Year Awarded: 1998
Awarded: $472,000
Team Leader:  University of Michigan

This team developed and disseminated a quantitative nearshore habitat change model to aid shoreline planners and managers in protecting the physical aspects of nearshore ecosystems. Results from six sites demonstrate that nearshore habitats are dynamic, that biological community composition changes with structural habitat, and that shoreline armoring results in significant long-term ecosystem changes.

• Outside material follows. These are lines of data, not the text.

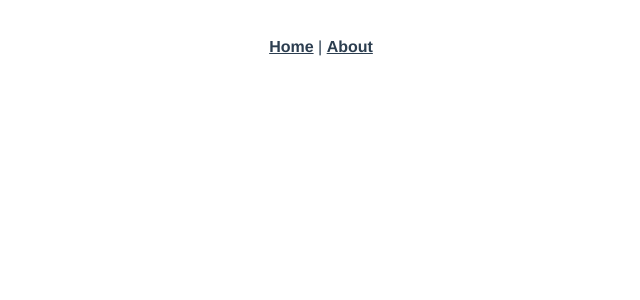
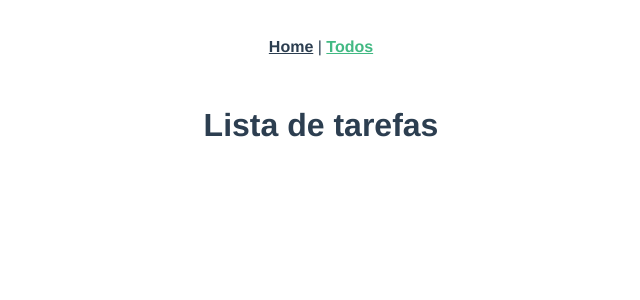
Before and after one commit to ricardolino-hub/todo-list-vuejs3, a Vue app: page /todos in a window 1280 px wide. Before the commit this address had no page. Shown: the top 300 px of the page, without its empty margins (319-959 px from the left). Built offline with nearby package versions, Linux system fonts and the light colour scheme.

Commit message:
create Todo route

```diff
--- a/src/App.vue
+++ b/src/App.vue
@@ -1,7 +1,7 @@
 <template>
   <nav>
     <router-link to="/">Home</router-link> |
-    <router-link to="/about">About</router-link>
+    <router-link :to="{name: 'todos.index'}">Todos</router-link>
   </nav>
   <router-view/>
 </template>
--- a/src/router/index.js
+++ b/src/router/index.js
@@ -1,5 +1,6 @@
 import { createRouter, createWebHistory } from 'vue-router'
-import HomeView from '../views/HomeView.vue'
+import HomeView from '@/views/HomeView.vue'
+import Todos from '@/views/Todos/Todos.vue'
 
 const routes = [
   {
@@ -8,12 +9,9 @@ const routes = [
     component: HomeView
   },
   {
-    path: '/about',
-    name: 'about',
-    // route level code-splitting
-    // this generates a separate chunk (about.[hash].js) for this route
-    // which is lazy-loaded when the route is visited.
-    component: () => import(/* webpackChunkName: "about" */ '../views/AboutView.vue')
+    path: '/todos',
+    name: 'todos.index',
+    component: Todos
   }
 ]
 
--- a/src/views/AboutView.vue
+++ /dev/null
@@ -1,5 +0,0 @@
-<template>
-  <div class="about">
-    <h1>This is an about page</h1>
-  </div>
-</template>
--- /dev/null
+++ b/src/views/Todos/Todos.vue
@@ -0,0 +1,13 @@
+<template>
+  <h1>Lista de tarefas</h1>
+</template>
+
+<script>
+export default {
+
+}
+</script>
+
+<style>
+
+</style>
```
Also changed, not shown: .eslintrc.js.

The team also found that traditional approaches to shoreline management are likely to lead physical habitat changes that encourage the colonization, proliferation, and dispersal of invasive species such as zebra mussels and round gobies.

The team’s work resulted in new bio-sampling methods and protocols for Great Lakes nearshore areas; new methods to collect and interpret side scan sonar in shallow nearshore waters; new techniques to identify and track the movement of nearshore sand bodies; and new approaches to quantitatively assess nearshore cumulative change—both physical and biological.

The team’s success led to an increased research and regulatory focus on nearshore habitats by the USGS, the US EPA, the USACE, and Coastal Management Programs of several Great Lakes states.